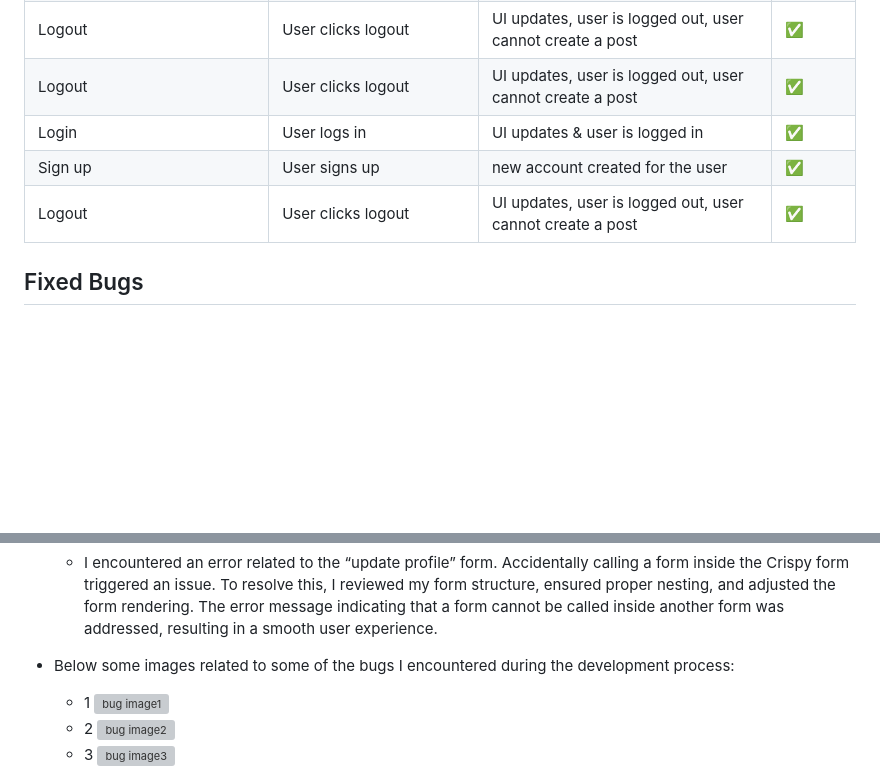
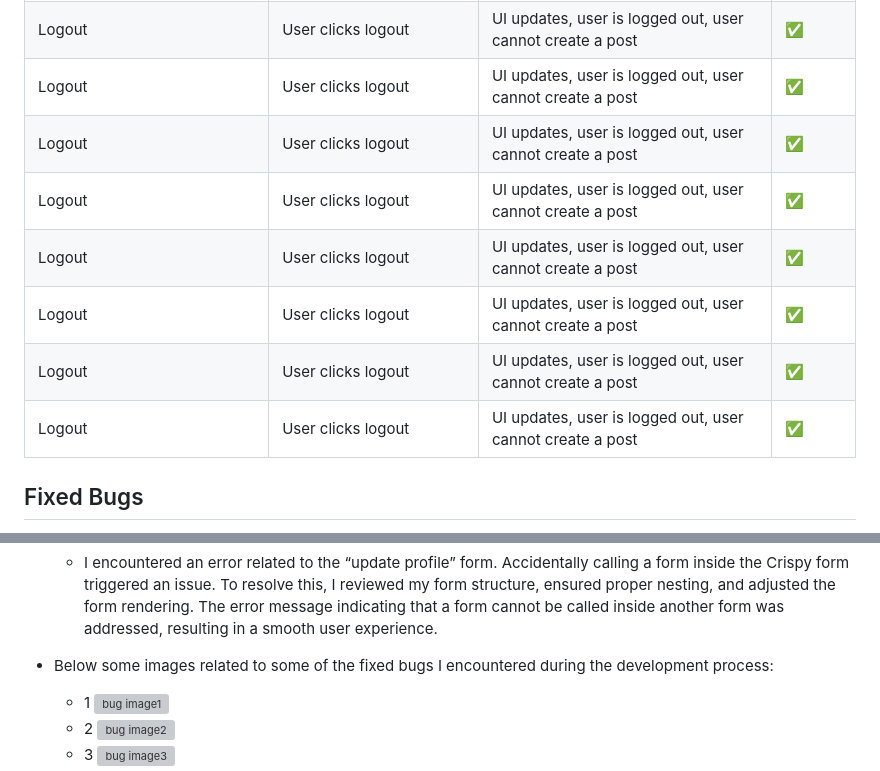
Before and after one commit to alakeldev/home-taste-app, a Markdown page: TESTING.md, 2 parts joined by grey strips. Drawn GitHub-style; blank space fills up the shorter version; grey boxes are pictures that could not be loaded.

```diff
--- a/TESTING.md
+++ b/TESTING.md
@@ -132,8 +149,12 @@
 | Logout                        | User clicks logout     | UI updates, user is logged out, user cannot create a post | ✅  |
 | Logout                        | User clicks logout     | UI updates, user is logged out, user cannot create a post | ✅  |
-| Login                         | User logs in           | UI updates & user is logged in                            | ✅  |
-| Sign up                       | User signs up          | new account created for the user                          | ✅  |
 | Logout                        | User clicks logout     | UI updates, user is logged out, user cannot create a post | ✅  |
+| Logout                        | User clicks logout     | UI updates, user is logged out, user cannot create a post | ✅  |
+| Logout                        | User clicks logout     | UI updates, user is logged out, user cannot create a post | ✅  |
+| Logout                        | User clicks logout     | UI updates, user is logged out, user cannot create a post | ✅  |
+| Logout                        | User clicks logout     | UI updates, user is logged out, user cannot create a post | ✅  |
+| Logout                        | User clicks logout     | UI updates, user is logged out, user cannot create a post | ✅  |
+
 
 ## Fixed Bugs
 
@@ -151,7 +172,7 @@ During the development lifecycle of this project, I encountered several critical
 * Update Profile Form Issue:
   * I encountered an error related to the “update profile” form. Accidentally calling a form inside the Crispy form triggered an issue. To resolve this, I reviewed my form structure, ensured proper nesting, and adjusted the form rendering. The error message indicating that a form cannot be called inside another form was addressed, resulting in a smooth user experience.
 
-* Below some images related to some of the bugs I encountered during the development process:
+* Below some images related to some of the fixed bugs I encountered during the development process:
     - 1
      ![bug image1](static/images/readme/bug1.png)
     - 2
```
Also changed, not shown: other parts of TESTING.md (+21 -4 lines).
━━━━━━━━━━━━━━━━
→ **TASK BRIEF**
Exclude every image and return the material above exactly.

→ **RESPONSE TO THIS TASK**
Before and after one commit to alakeldev/home-taste-app, a Markdown page: TESTING.md, 2 parts joined by grey strips. Drawn GitHub-style; blank space fills up the shorter version; grey boxes are pictures that could not be loaded.

```diff
--- a/TESTING.md
+++ b/TESTING.md
@@ -132,8 +149,12 @@
 | Logout                        | User clicks logout     | UI updates, user is logged out, user cannot create a post | ✅  |
 | Logout                        | User clicks logout     | UI updates, user is logged out, user cannot create a post | ✅  |
-| Login                         | User logs in           | UI updates & user is logged in                            | ✅  |
-| Sign up                       | User signs up          | new account created for the user                          | ✅  |
 | Logout                        | User clicks logout     | UI updates, user is logged out, user cannot create a post | ✅  |
+| Logout                        | User clicks logout     | UI updates, user is logged out, user cannot create a post | ✅  |
+| Logout                        | User clicks logout     | UI updates, user is logged out, user cannot create a post | ✅  |
+| Logout                        | User clicks logout     | UI updates, user is logged out, user cannot create a post | ✅  |
+| Logout                        | User clicks logout     | UI updates, user is logged out, user cannot create a post | ✅  |
+| Logout                        | User clicks logout     | UI updates, user is logged out, user cannot create a post | ✅  |
+
 
 ## Fixed Bugs
 
@@ -151,7 +172,7 @@ During the development lifecycle of this project, I encountered several critical
 * Update Profile Form Issue:
   * I encountered an error related to the “update profile” form. Accidentally calling a form inside the Crispy form triggered an issue. To resolve this, I reviewed my form structure, ensured proper nesting, and adjusted the form rendering. The error message indicating that a form cannot be called inside another form was addressed, resulting in a smooth user experience.
 
-* Below some images related to some of the bugs I encountered during the development process:
+* Below some images related to some of the fixed bugs I encountered during the development process:
     - 1
      ![bug image1](static/images/readme/bug1.png)
     - 2
```
Also changed, not shown: other parts of TESTING.md (+21 -4 lines).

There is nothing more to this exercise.